Politicians and pundits who claimed “Russian Bots” were at fault for numerous Twitter hashtags had no evidence to prove their claims—and yet Twitter was pressured to take them on faith.
- Twitter CEO Elon Musk and several independent journalists continue to collaborate in a months-long effort to release information about the social media website’s censorship efforts and collaboration with government agencies.
- On Thursday, Matt Taibbi released the newest edition of the Twitter Files, showing that the “RussiaGate” investigation pushed by the media and politicians was being used to make claims that “Russian Bots” were promoting lies through Twitter hashtags, without evidence.
- “At a crucial moment in a years-long furor, Democrats denounced a report about flaws in the Trump-Russia investigation, saying it was boosted by Russian bots and trolls,” says Taibbi.
- See our previous coverage on Part 1, Part 2, Parts 3-5, Part 6, Part 7, Parts 8-10, Parts 11-12, and Part 13.
Breaking Down Part 14
The years long “RussiaGate” investigation by the Department of Justice ended with the publication of the Mueller Report in April 2019, after three years of allegations that President Donald Trump had collaborated with Russians to rig the 2016 elections in his favor or otherwise benefit from Russian state assistance to change the outcome of the election.
As Taibbi reported in his last part, Twitter was pressured by the government to find evidence of Russian election meddling by the Intel Committees, acting against accounts that nearly every government agency asked for.

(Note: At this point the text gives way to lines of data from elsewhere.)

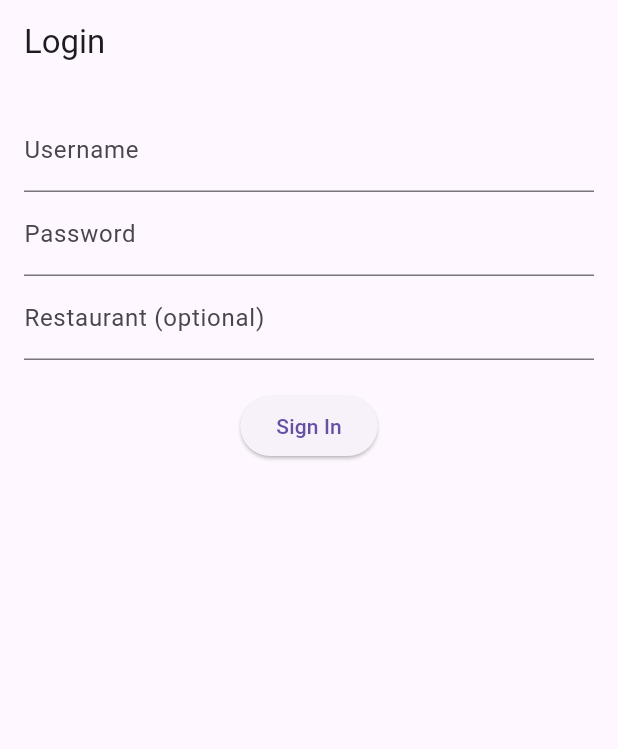
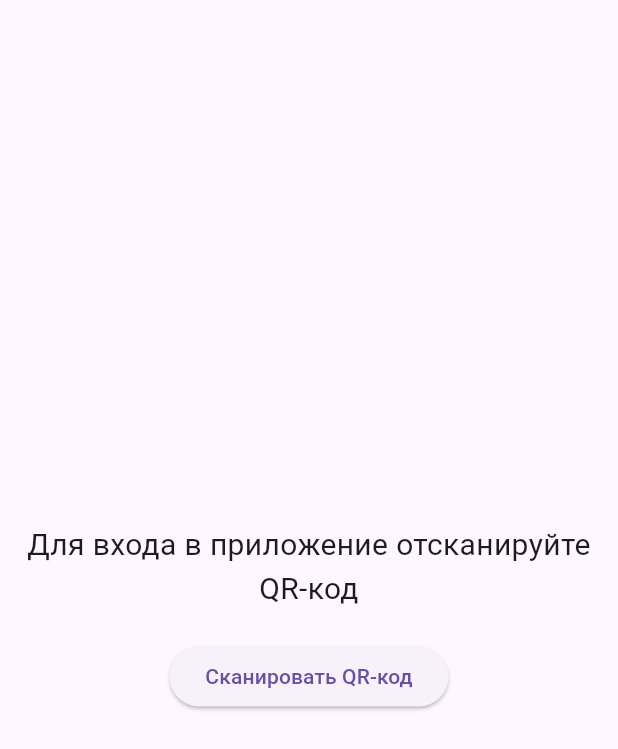
Before and after one commit to Urs-flutter-by/app_waiter, a Flutter app: the screen it shows after launch, on a phone screen of 412 x 824 dp. Shown: the top 749 px of the screen. Run offline on Flutter 3.47's test engine with Material 3 defaults, Android fonts, the light colour scheme and no system bars; our stand-ins replace dio, flutter_riverpod, logger, riverpod.

Commit message:
Add scan QR code and check shift

```diff
--- a/lib/src/app/bootstrap.dart
+++ b/lib/src/app/bootstrap.dart
@@ -1,8 +1,9 @@
 import 'package:flutter/material.dart';
 import 'package:flutter_riverpod/flutter_riverpod.dart';
 import 'package:basic_template/src/core/utils/logger.dart'; // Настройка логгера
-import '../features/feature_2/presentation/pages/login_screen.dart';
-import 'app.dart';
+//import '../features/auth/presentation/pages/login_screen.dart';
+import '../features/qr_scan/presentation/pages/qr_scan_screen.dart';
+//import 'app.dart';
 
 Future<void> bootstrap() async {
   // 1. Инициализация FlutterBinding
@@ -37,7 +38,7 @@ class MyApp extends StatelessWidget {
     return MaterialApp(
       title: 'Waiter App',
       theme: ThemeData(primarySwatch: Colors.blue),
-      home: LoginScreen(), // Стартуем с экрана авторизации
+      home: const QRScanScreen(), // Стартуем с экрана авторизации
     );
   }
 }
--- a/lib/src/core/data/repositories/base_repository.dart
+++ b/lib/src/core/data/repositories/base_repository.dart
@@ -18,10 +18,12 @@ abstract class BaseRepository {
   // Общий метод для выполнения POST-запросов
   Future<Map<String, dynamic>> postRequest(
       String url, Map<String, dynamic> data) async {
+
     return _processResponse(
       () async => dio.post(url, data: data),
       ErrorMessages.failedSendData,
     );
+
   }
 
   // Общий метод для выполнения PUT-запросов
--- a/lib/src/features/auth/data/models/waiter_model.dart
+++ b/lib/src/features/auth/data/models/waiter_model.dart
@@ -1,7 +1,7 @@
 import 'package:json_annotation/json_annotation.dart';
 part 'waiter_model.g.dart';
 
-// Модель Официант для общения с сервером (формат JSON)
+// Модель идентификации Официанта для общения с сервером (формат JSON)
 @JsonSerializable()
 class WaiterModel {
   final String id;
--- a/lib/src/features/auth/domain/repositories /auth_repository.dart
+++ b/lib/src/features/auth/domain/repositories /auth_repository.dart
@@ -6,5 +6,5 @@ import '../entities/waiter.dart';
 // SignInUseCase - обращается к этому интерфейсу
 abstract class AuthRepository {
   Future<Waiter> signIn(
-      String username, String password, String? restaurantName);
+      String username, String password, String restaurantId);
 }
--- a/lib/src/features/auth/domain/usecases/sign_in.dart
+++ b/lib/src/features/auth/domain/usecases/sign_in.dart
@@ -10,7 +10,7 @@ class SignInUseCase {
 
   SignInUseCase(this.repository);
 
-  Future<Waiter> call(String username, String password, String? restaurantName) async {
-    return await repository.signIn(username, password, restaurantName);
+  Future<Waiter> call(String username, String password, String restaurantId) async {
+    return await repository.signIn(username, password, restaurantId);
   }
 }
--- a/lib/src/features/feature_2/presentation/pages/login_screen.dart
+++ /dev/null
@@ -1,64 +0,0 @@
-import 'package:flutter/material.dart';
-import 'package:flutter_riverpod/flutter_riverpod.dart';
-
-import '../../../../core/widgets/async_value_widget.dart';
-import '../../../auth/domain/entities/waiter.dart';
-import '../../../auth/presentation/providers/auth_provider.dart';
-
-class LoginScreen extends ConsumerWidget {
-  final _usernameController = TextEditingController();
-  final _passwordController = TextEditingController();
-  final _restaurantController = TextEditingController();
-
-  LoginScreen({super.key});
-
-  @override
-  Widget build(BuildContext context, WidgetRef ref) {
-    final authState = ref.watch(authProvider);
-
-    return Scaffold(
-      appBar: AppBar(title: const Text('Login')),
-      body: Padding(
-        padding: const EdgeInsets.all(16.0),
-        child: Column(
-          children: [
-            TextField(
-              controller: _usernameController,
-              decoration: const InputDecoration(labelText: 'Username'),
-            ),
-            TextField(
-              controller: _passwordController,
-              decoration: const InputDecoration(labelText: 'Password'),
-              obscureText: true,
-            ),
-            TextField(
-              controller: _restaurantController,
-              decoration:
-                  const InputDecoration(labelText: 'Restaurant (optional)'),
-            ),
-            const SizedBox(height: 20),
-            ElevatedButton(
-              onPressed: () {
-                ref.read(authProvider.notifier).signIn(
-                      _usernameController.text,
-                      _passwordController.text,
-                      _restaurantController.text.isEmpty
-                          ? null
-                          : _restaurantController.text,
-                    );
-              },
-              child: const Text('Sign In'),
-            ),
-            const SizedBox(height: 20),
-            AsyncValueWidget<Waiter?>(
-              value: authState,
-              data: (waiter) => waiter != null
-                  ? Text('Welcome, ${waiter.username}!')
-                  : const SizedBox.shrink(),
-            ),
-          ],
-        ),
-      ),
-    );
-  }
-}
--- /dev/null
+++ b/lib/src/features/qr_scan/presentation/pages/qr_scan_screen.dart
@@ -0,0 +1,95 @@
+import 'package:flutter/material.dart';
+import 'package:flutter_riverpod/flutter_riverpod.dart';
+//import 'package:mobile_scanner/mobile_scanner.dart';
+import '../../../../core/utils/logger.dart';
+import '../../../auth/presentation/pages/login_screen.dart';
+
+class QRScanScreen extends ConsumerStatefulWidget {
+  const QRScanScreen({super.key});
+
+  @override
+  ConsumerState<QRScanScreen> createState() => _QRScanScreenState();
+}
+
+class _QRScanScreenState extends ConsumerState<QRScanScreen> {
+  /// для сканирования qr кода
+  //MobileScannerController controller = MobileScannerController();
+
+  // Временная константа для restaurantId
+  static const String hardcodedRestaurantId = 'rest_12345';
+  bool isScanning = false;
+
+  // @override
+  // void dispose() {
+  //   controller.dispose();
+  //   super.dispose();
+  // }
+
+  void _navigateToLogin(String restaurantId) {
+    if (mounted) {
+      Navigator.pushReplacement(
+        context,
+        MaterialPageRoute(
+          builder: (context) => LoginScreen(restaurantId: restaurantId),
+        ),
+      );
+    }
+  }
+
+
+  @override
+  Widget build(BuildContext context) {
+    return Scaffold(
+      body: SafeArea(
+        child: Center(
+          child: Column(
+            mainAxisAlignment: MainAxisAlignment.center,
+            children: [
+              const Text(
+                'Для входа в приложение отсканируйте QR-код',
+                textAlign: TextAlign.center,
+                style: TextStyle(fontSize: 20),
+              ),
+              const SizedBox(height: 20),
+              // if (isScanning)
+              //   SizedBox(
+              //     height: 300,
+              //     width: 300,
+              //     child: MobileScanner(
+              //       controller: controller,
+              //       onDetect: (BarcodeCapture capture) {
+              //         final String? restaurantId = capture.barcodes.first.rawValue;
+              //         if (restaurantId != null && mounted) {
+              //           Navigator.pushReplacement(
+              //             context,
+              //             MaterialPageRoute(
+              //               builder: (context) => LoginScreen(restaurantId: restaurantId),
+              //             ),
+              //           );
+              //         }
+              //       },
+              //     ),
+              //   )
+              // else
+              //   ElevatedButton(
+              //     onPressed: () {
+              //       setState(() {
+              //         isScanning = true;
+              //       });
+              //     },
+              //     child: const Text('Сканировать QR-код'),
+              //   ),
+              ElevatedButton(
+                onPressed: () {
+                  AppLogger.logInfo('Simulating QR scan with ID: $hardcodedRestaurantId');
+                  _navigateToLogin(hardcodedRestaurantId); // Переход с захардкодленным ID
+                },
+                child: const Text('Сканировать QR-код'),
+              ),
+            ],
+          ),
+        ),
+      ),
+    );
+  }
+}
--- /dev/null
+++ b/lib/src/features/shift/domain/repositories/shift_repository.dart
@@ -0,0 +1,5 @@
+import '../../data/models/shift_status.dart';
+
+abstract class ShiftRepository {
+  Future<ShiftStatus> checkShift(String waiterId);
+}
--- a/pubspec.yaml
+++ b/pubspec.yaml
@@ -35,6 +35,7 @@ dependencies:
   logger: ^2.5.0
   dio: ^5.8.0+1
   json_annotation: ^4.9.0
+  mobile_scanner: ^6.0.7
 
 
   # The following adds the Cupertino Icons font to your application.
```
Also changed, not shown: lib/src/features/auth/data/repositories/auth_repository_impl.dart (+7 -4 lines), lib/src/features/auth/presentation/pages/login_screen.dart (added, +97 -0 lines), lib/src/features/auth/presentation/providers/auth_provider.dart (+38 -12 lines), lib/src/features/feature_2/presentation/pages/home_page.dart (deleted, +0 -20 lines), lib/src/features/shift/data/models/shift_status.dart (added, +20 -0 lines), lib/src/features/shift/data/repositories/shift_repository_impl.dart (added, +14 -0 lines), lib/src/features/shift/presentation/pages/welcome_screen.dart (added, +47 -0 lines), lib/src/features/shift/presentation/providers/shift_provider.dart (added, +8 -0 lines), lib/src/features/shift/data/models/shift_status.g.dart (added), pubspec.lock, 16 other files.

Twitter’s claims that Russian actors were not using the platform were ignored, and the government’s claims would intensify going forward.
“On January 18th, 2018, Republican Devin Nunes submitted a classified memo to the House Intel Committee detailing abuses by the FBI in obtaining FISA surveillance authority against Trump-connected figures, including the crucial role played by the infamous ‘Steele Dossier’. The Nunes assertions would virtually all be verified in a report by Justice Department Inspector General Michael Horowitz in December 2019,” says Taibbi.
Representative Nunes’ memo was roundly dismissed by the media as a “joke” but didn’t stop the hashtag #ReleasetheMemo from circulating on social media. Senator Dianne Feinstein (D-CA), Congressman Adam Schiff (D-CA), and other leading investigators condemned the hashtag as being promoted by Russian actors, trolls, or bot accounts.
Internally, Twitter’s Trust and Safety saw no evidence of this. Yoel Roth sent messages saying, “I just reviewed the accounts that posted the first 50 tweets with #releasethememo, and… none show any signs of affiliation to Russia. We investigated and found that engagement was overwhelmingly organic.”
It became clear that investigators were pushing Twitter to see how far they could push them for concessions. Twitter slowly began to stop pushing back against the claims. Claims of Russian bots began to be used against any hashtag that the intel committee could claim was being falsely astroturfed by hostile nations, no matter how organic the trends were.
“Execs eventually grew frustrated over what they saw as a circular process—presented with claims of Russian activity, even when denied, led to more claims,” says Taibbi. “As a result, reporters from the AP to Politico to NBC to Rolling Stone continued to hammer the ‘Russian bots’ theme, despite a total lack of evidence.”
“Schiff and the Democrats falsely claimed Russians were behind the Release the Memo hashtag, all my investigative work… By spreading the Russia collusion hoax, they instigated one of the greatest outbreaks of mass delusion in U.S. history,” says Nunes.